(Problem statement): Among the records below, find the lines that contain "indext" and copy each of them.

(Record excerpts):
━━━━━━━━━━━━━━━━

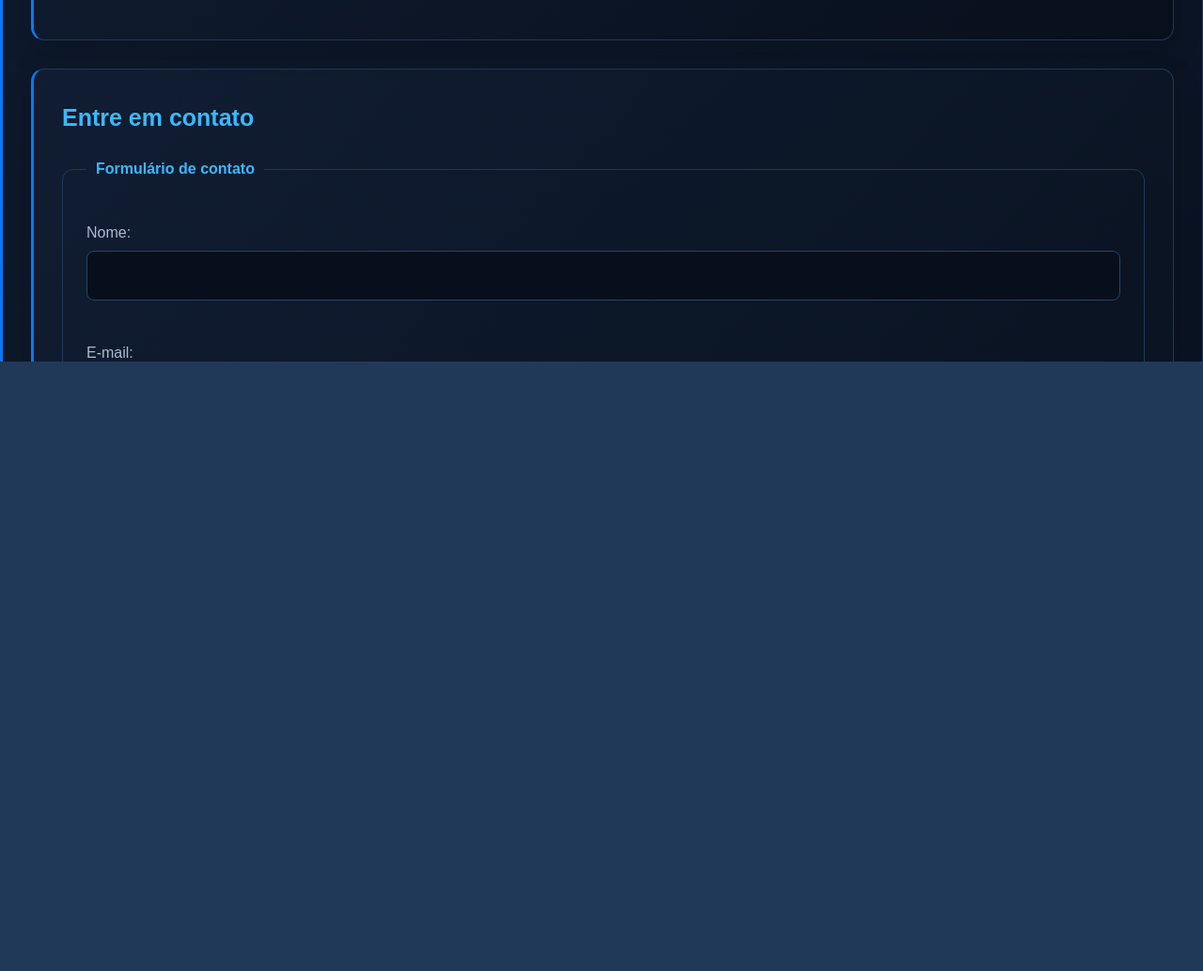
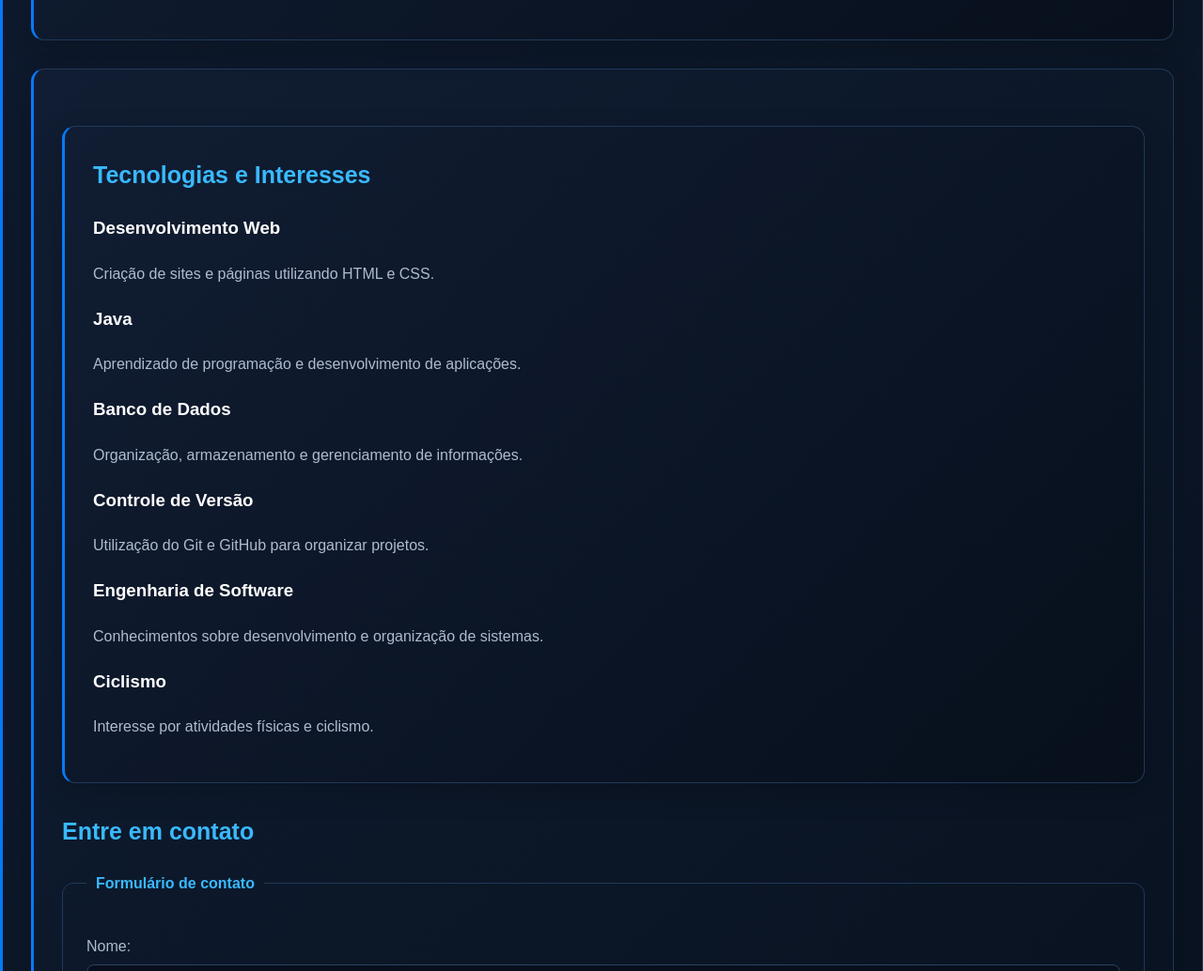
Before and after one commit to pedrodias13/ativ2-pagina-pessoal, a plain HTML site: page indext.html in a window 1280 px wide. Shown: the part 1140-2174 px from the top of the page at 94% size. Drawn offline with Linux system fonts and the light colour scheme.

Commit message:
Enhance indext.html with technologies section
Added a new section for technologies and interests, including cards for web development, Java, databases, version control, software engineering, and cycling.

```diff
--- a/indext.html
+++ b/indext.html
@@ -1,7 +1,7 @@
 <!DOCTYPE html>
 <html lang="pt-BR">
 <head>
-    <meta charset="UTF8">
+    <meta charset="UTF-8">
     <title>Minha Página Pessoal</title>
     <link rel="stylesheet" href="style.css">
 </head>
@@ -34,7 +34,58 @@ Tenho interesse em aprender como os sites são desenvolvidos, como a programaç
         </ul>
     </section>
     <section>
-        <h2> Entre em contato</h2>
+
+<section class="tecnologias">
+    <h2>Tecnologias e Interesses</h2>
+
+    <div class="grid-cartoes">
+
+        <article class="cartao">
+            <div class="cartao-conteudo">
+                <h3>Desenvolvimento Web</h3>
+                <p>Criação de sites e páginas utilizando HTML e CSS.</p>
+            </div>
+        </article>
+
+        <article class="cartao">
+            <div class="cartao-conteudo">
+                <h3>Java</h3>
+                <p>Aprendizado de programação e desenvolvimento de aplicações.</p>
+            </div>
+        </article>
+
+        <article class="cartao">
+            <div class="cartao-conteudo">
+                <h3>Banco de Dados</h3>
+                <p>Organização, armazenamento e gerenciamento de informações.</p>
+            </div>
+        </article>
+
+        <article class="cartao">
+            <div class="cartao-conteudo">
+                <h3>Controle de Versão</h3>
+                <p>Utilização do Git e GitHub para organizar projetos.</p>
+            </div>
+        </article>
+
+        <article class="cartao">
+            <div class="cartao-conteudo">
+                <h3>Engenharia de Software</h3>
+                <p>Conhecimentos sobre desenvolvimento e organização de sistemas.</p>
+            </div>
+        </article>
+
+        <article class="cartao">
+            <div class="cartao-conteudo">
+                <h3>Ciclismo</h3>
+                <p>Interesse por atividades físicas e ciclismo.</p>
+            </div>
+        </article>
+
+    </div>
+</section>
+
+<h2> Entre em contato</h2>
 
         <form>
                 <fieldset>
@@ -67,7 +118,7 @@ Tenho interesse em aprender como os sites são desenvolvidos, como a programaç
                 </fieldset>
         </form>
     </section>
-    <nav><a href="indext.html">Início</a></nav>
+    <nav><a href="index.html">Início</a></nav>
 
 
 <footer class="rodape">
```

━━━━━━━━━━━━━━━━

(Answer area):
Before and after one commit to pedrodias13/ativ2-pagina-pessoal, a plain HTML site: page indext.html in a window 1280 px wide. Shown: the part 1140-2174 px from the top of the page at 94% size. Drawn offline with Linux system fonts and the light colour scheme.
Enhance indext.html with technologies section
--- a/indext.html
+++ b/indext.html
-    <nav><a href="indext.html">Início</a></nav>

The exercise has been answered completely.